A new grant of up to € 30,000 to help people buying abandoned properties to renovate and live in is due to be launched in the coming weeks, Housing Minister Darragh O’Brien has revealed.
Mr. O’Brien is about to announce financial support to fight crime as part of a series of measures to attract more families to towns and villages.
“The vacant position is an untapped resource that we should be using,” he said.
The new grant will be part of a multi-pronged approach to tackle unoccupied and dilapidated buildings across the country that will also examine the planning challenges associated with units above stores.
Mr O’Brien said he intends to make more use of the repair and lease model as well as mandatory purchase orders (CPOs), and will make significant changes to the categorization of protected structures with the aim of free up more properties that are currently unused. .
All this work will come under a new unit dedicated to vacant positions within the Ministry of Housing.
In an interview with the, Mr O’Brien said: “This will be a specific unit within my own department: a dedicated vacancies team, which will be responsible for ensuring that our local authorities achieve a consistent level of delivery, as the positions vacancies were so far kind of thrown in with everything else.
Regarding the roll-out of a specific grant for families who buy vacant property, Mr. O’Brien said: “I will be offering, within the framework of Croí Cónaithe Towns and Villages, a grant for people who wish to buy a house for live there – this is obviously a used house, and some of them are older houses – and offer a grant to help them fit out that house as long as they live there.
“It has never been done at this level before.”

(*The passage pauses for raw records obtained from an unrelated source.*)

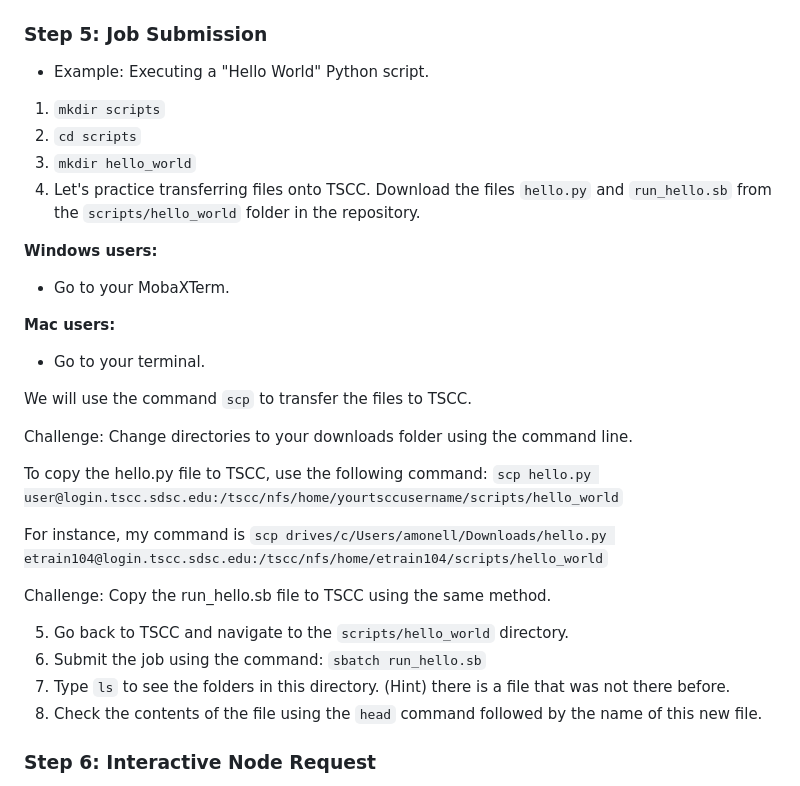
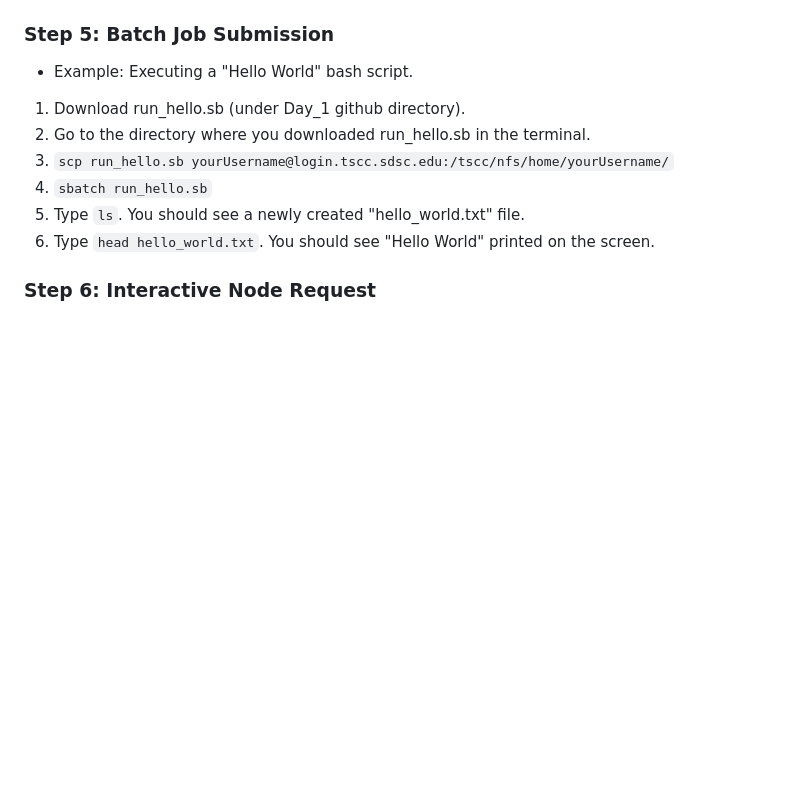
Before and after one commit to cartercompbio/PSTP_bootcamp_2026, a Markdown page: Modules/Day_1/Day1_Part1_Using_HPC.md, the part around the change. Drawn GitHub-style; blank space fills up the shorter version.

```diff
--- a/Modules/Day_1/Day1_Part1_Using_HPC.md
+++ b/Modules/Day_1/Day1_Part1_Using_HPC.md
@@ -49,35 +49,14 @@ Welcome to the Triton Shared Computing Cluster (TSCC) Usage Guide! This manual i
 - **Command:** `conda deactivate`
   - **Explanation:** This command deactivates the current environment.
 
-### Step 5: Job Submission
-- Example: Executing a "Hello World" Python script.
-1. `mkdir scripts`
-2. `cd scripts`
-3. `mkdir hello_world`
-4. Let's practice transferring files onto TSCC.
-  Download the files `hello.py` and `run_hello.sb` from the `scripts/hello_world` folder in the repository.
-
-  **Windows users:**
-  - Go to your MobaXTerm.
-
-  **Mac users:**
-  - Go to your terminal.
-
-  We will use the command `scp` to transfer the files to TSCC.
-
-  Challenge: Change directories to your downloads folder using the command line.
-
-  To copy the hello.py file to TSCC, use the following command:
-  `scp hello.py user@login.tscc.sdsc.edu:/tscc/nfs/home/yourtsccusername/scripts/hello_world`
-
-  For instance, my command is `scp drives/c/Users/amonell/Downloads/hello.py etrain104@login.tscc.sdsc.edu:/tscc/nfs/home/etrain104/scripts/hello_world`
-
-  Challenge: Copy the run_hello.sb file to TSCC using the same method.
-
-5. Go back to TSCC and navigate to the `scripts/hello_world` directory.
-6. Submit the job using the command: `sbatch run_hello.sb`
-7. Type `ls` to see the folders in this directory. (Hint) there is a file that was not there before.
-8. Check the contents of the file using the `head` command followed by the name of this new file.
+### Step 5: Batch Job Submission
+- Example: Executing a "Hello World" bash script.
+1. Download run_hello.sb (under Day_1 github directory).
+2. Go to the directory where you downloaded run_hello.sb in the terminal.
+3. `scp run_hello.sb yourUsername@login.tscc.sdsc.edu:/tscc/nfs/home/yourUsername/`
+4. `sbatch run_hello.sb`
+5. Type `ls`. You should see a newly created "hello_world.txt" file.
+6. Type `head hello_world.txt`. You should see "Hello World" printed on the screen.
 
 ### Step 6: Interactive Node Request
 - Command: `srun --partition=hotel --pty --nodes=1 --ntasks-per-node=1 --mem 2G -t 00:30:00 -A htl179 --qos=hotel --wait=0 --export=ALL /bin/bash`
```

While full details of the program, which are to be announced in the first quarter of 2022, have yet to be finalized, it is understood that those who buy a vacant home will be able to secure funding “in the range of € 20,000 and € 30,000” through their local authority for renovation and other costs, a subsidy equivalent to the existing subsidy to purchase new housing.
Mr O’Brien said a new program was being put in place as it would not have been possible to fit vacant properties under the existing Help To Buy program.
The property is expected to have not been used for a certain period of time and also to be used as the primary residence of those who buy it.
He said the new grant would be a big incentive to bring these homes back to life.
the vacanthomes.ie site, which was developed by Mayo County Council on behalf of the local government sector, provides a portal for individuals to anonymously log possible vacant properties and alert local authorities, who can then contact owners to see if the house can be reused quickly.
Mr O’Brien recently told the Dáil that a total of properties registered on the website nationwide stood at 6,263.
In contrast, the GeoView Directory’s Q4 2020 report, which lists addresses in the state using data from An Post, found 92,251 vacant addresses in Ireland, accounting for 4.6% of all the housing stock.
Figures from the 2016 census showed that there were 183,312 units, excluding vacation homes, vacant statewide that year.
The minister said targets will be set with each local authority, however, there is no centralized data on the exact number of vacant properties across the country.
He added: “The exact parameters of the program would have to be fully agreed upon, but there would be stipulations regarding the age of the property and its length of vacancy.”